It is his stated vision to reduce the size of government... and it is an undeniable reality that the vast majority of the federal budget is focused on only a few areas of spending.
Today, we'll quickly run through that economic reality, and we'll challenge Dr. Paul to tell us where he stands.
So it's about as basic as this: the four biggest items in the budget are Medicare/Medicaid, Social Security, the Department of Defense budget, and interest on the federal debt.
Those four items are 80% of the total 2011 budget.
What does that mean?
That means you can get rid of every other thing that government does — no more people overseeing oil drilling, no food inspections, or border security, no FBI or ATF or DEA or CIA, or OSHA or MSHA, no National Guard or air traffic control or Coast Guard or NASA... no Department of Agriculture or food stamps, either — you can get rid of all of it, and government will still be 80% of what it is today.
And that means that the only way you can really make the federal government smaller is to cut one or more of those four core activities that government is performing.
So which one will it be, Dr. Paul?
Are you against Medicare and Medicaid?

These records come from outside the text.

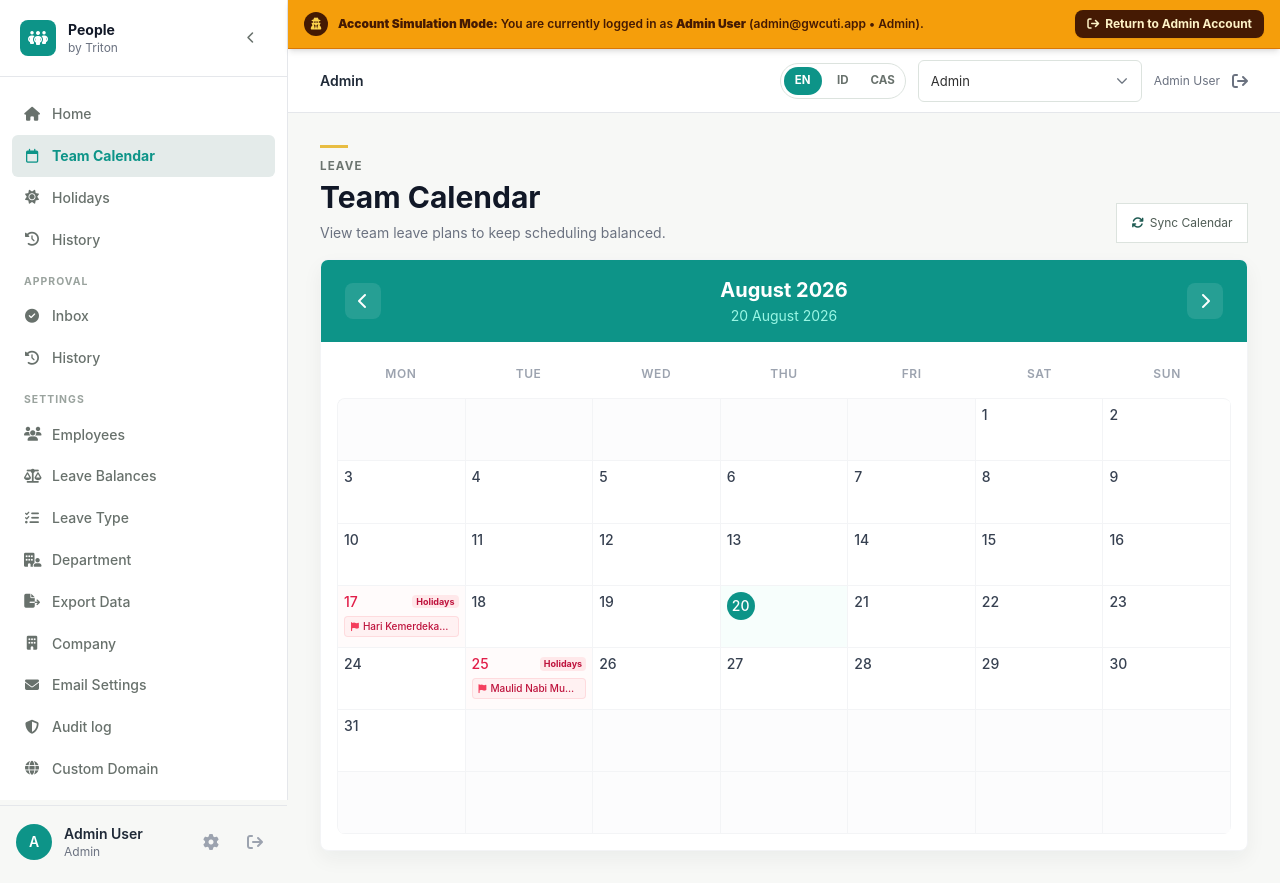
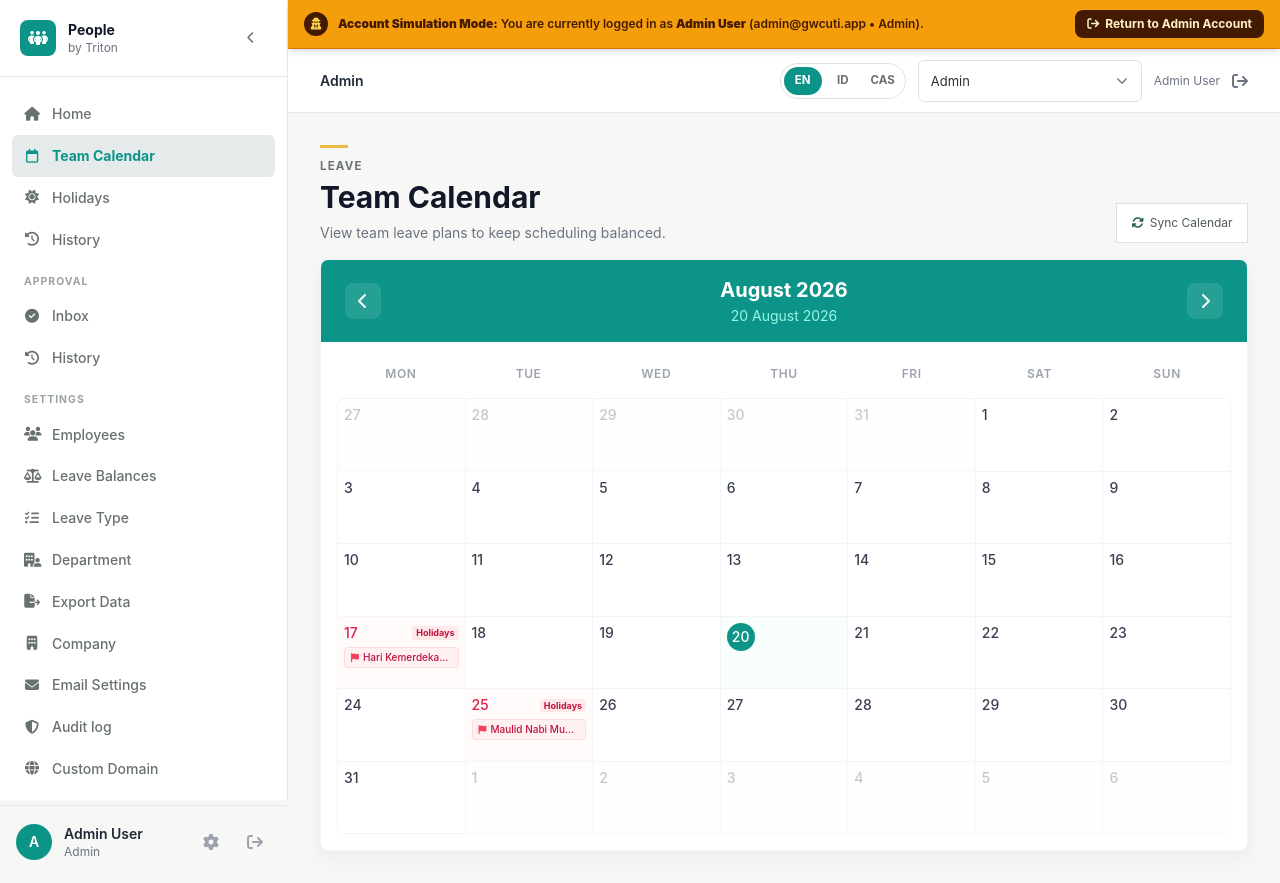
Before and after one commit to victorimannuel/triont-people, a Flask app: page /calendar in a window 1280 px wide. Run offline with Flask 3, Linux system fonts and the light colour scheme; a user stored in the database is signed in; data comes from the database, SQL or seed files in the repository; data that the repository does not hold is empty.

Commit message:
feat(calendar): render prev/next month dates in muted color and remove redundant extra row

```diff
--- a/routes/calendar.py
+++ b/routes/calendar.py
@@ -88,6 +88,8 @@ def calendar():
 
     calendar_token = current_user.get_calendar_token()
 
+    prev_month_days = (first_day - timedelta(days=1)).day
+
     return render_template('calendar.html',
         month=month, year=year,
         prev_month=prev_month, prev_year=prev_year,
@@ -95,6 +97,7 @@ def calendar():
         month_name=month_names[month],
         days_in_month=days_in_month,
         first_weekday=first_weekday,
+        prev_month_days=prev_month_days,
         leaves_by_date=leaves_by_date,
         holidays_by_date=holidays_by_date,
         today=today,
--- a/templates/calendar.html
+++ b/templates/calendar.html
@@ -51,12 +51,20 @@
 
         <!-- Calendar grid -->
         <div id="leave-calendar-grid" class="grid min-h-0 flex-1 select-none grid-cols-7 overflow-hidden rounded-lg border-l border-t border-gray-100" style="grid-auto-rows:minmax(0,1fr);touch-action:none">
-            <!-- Empty cells for days before the 1st -->
-            {% for _ in range(first_weekday) %}
-            <div class="min-h-0 overflow-hidden border-r border-b border-gray-100 bg-gray-50/50 p-1 sm:p-1.5"></div>
+            <!-- Days of the previous month (leading days) -->
+            {% for i in range(first_weekday) %}
+            {% set prev_day = prev_month_days - first_weekday + 1 + i %}
+            <div class="calendar-day other-month group relative min-h-0 overflow-hidden border-r border-b border-gray-100 bg-gray-50/40 p-1 transition-colors sm:p-1.5 opacity-60 hover:bg-gray-50/70" data-date="{{ '%04d-%02d-%02d'|format(prev_year, prev_month, prev_day) }}">
+                <div class="pointer-events-none absolute inset-0 hidden bg-triton-50/70 ring-1 ring-inset ring-triton-600/20 calendar-selection"></div>
+                <div class="relative flex items-center justify-between mb-1">
+                    <span class="text-xs font-medium sm:text-sm text-gray-400">
+                        {{ prev_day }}
+                    </span>
+                </div>
+            </div>
             {% endfor %}
 
-            <!-- Days of the month -->
+            <!-- Days of the current month -->
             {% for day in range(1, days_in_month + 1) %}
             {% set is_today = day == today.day and month == today.month and year == today.year %}
             {% set leaves_on_day = leaves_by_date.get(day, []) %}
@@ -98,11 +106,19 @@
             </div>
             {% endfor %}
 
-            <!-- Empty cells for remaining days -->
+            <!-- Days of the next month (trailing days, without empty extra row) -->
             {% set total_cells = first_weekday + days_in_month %}
-            {% set remaining = 42 - total_cells if total_cells <= 35 else 49 - total_cells %}
-            {% for _ in range(remaining) %}
-            <div class="min-h-0 overflow-hidden border-r border-b border-gray-100 bg-gray-50/50 p-1 sm:p-1.5"></div>
+            {% set grid_target = 28 if total_cells <= 28 else (35 if total_cells <= 35 else 42) %}
+            {% set remaining = grid_target - total_cells %}
+            {% for next_day in range(1, remaining + 1) %}
+            <div class="calendar-day other-month group relative min-h-0 overflow-hidden border-r border-b border-gray-100 bg-gray-50/40 p-1 transition-colors sm:p-1.5 opacity-60 hover:bg-gray-50/70" data-date="{{ '%04d-%02d-%02d'|format(next_year, next_month, next_day) }}">
+                <div class="pointer-events-none absolute inset-0 hidden bg-triton-50/70 ring-1 ring-inset ring-triton-600/20 calendar-selection"></div>
+                <div class="relative flex items-center justify-between mb-1">
+                    <span class="text-xs font-medium sm:text-sm text-gray-400">
+                        {{ next_day }}
+                    </span>
+                </div>
+            </div>
             {% endfor %}
         </div>
         {% if can_apply_leave %}<span id="calendar-selection-text" class="pointer-events-none absolute bottom-3 left-1/2 z-20 hidden -translate-x-1/2 whitespace-nowrap rounded-full border border-triton-200 bg-white/95 px-4 py-2 text-xs font-semibold text-triton-800 shadow-lg backdrop-blur-sm sm:bottom-6">Pilih tanggal</span>{% endif %}
```
Also changed, not shown: static/css/tailwind.min.css.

Should it be ended today?
What about Social Security? Are you ready to tell Kentucky voters that Social Security should end, today?
Are you ready to tell Kentucky voters that you do not believe that the US should be the world leader in military technologies?
Do you think China should be the preeminent military power?
Let's get these questions in front of Dr. Paul, and even as he tries to dodge questions about the right of Woolworth's to keep its lunch counter white, let's make him face these questions as well, which are neither abstract nor obscure.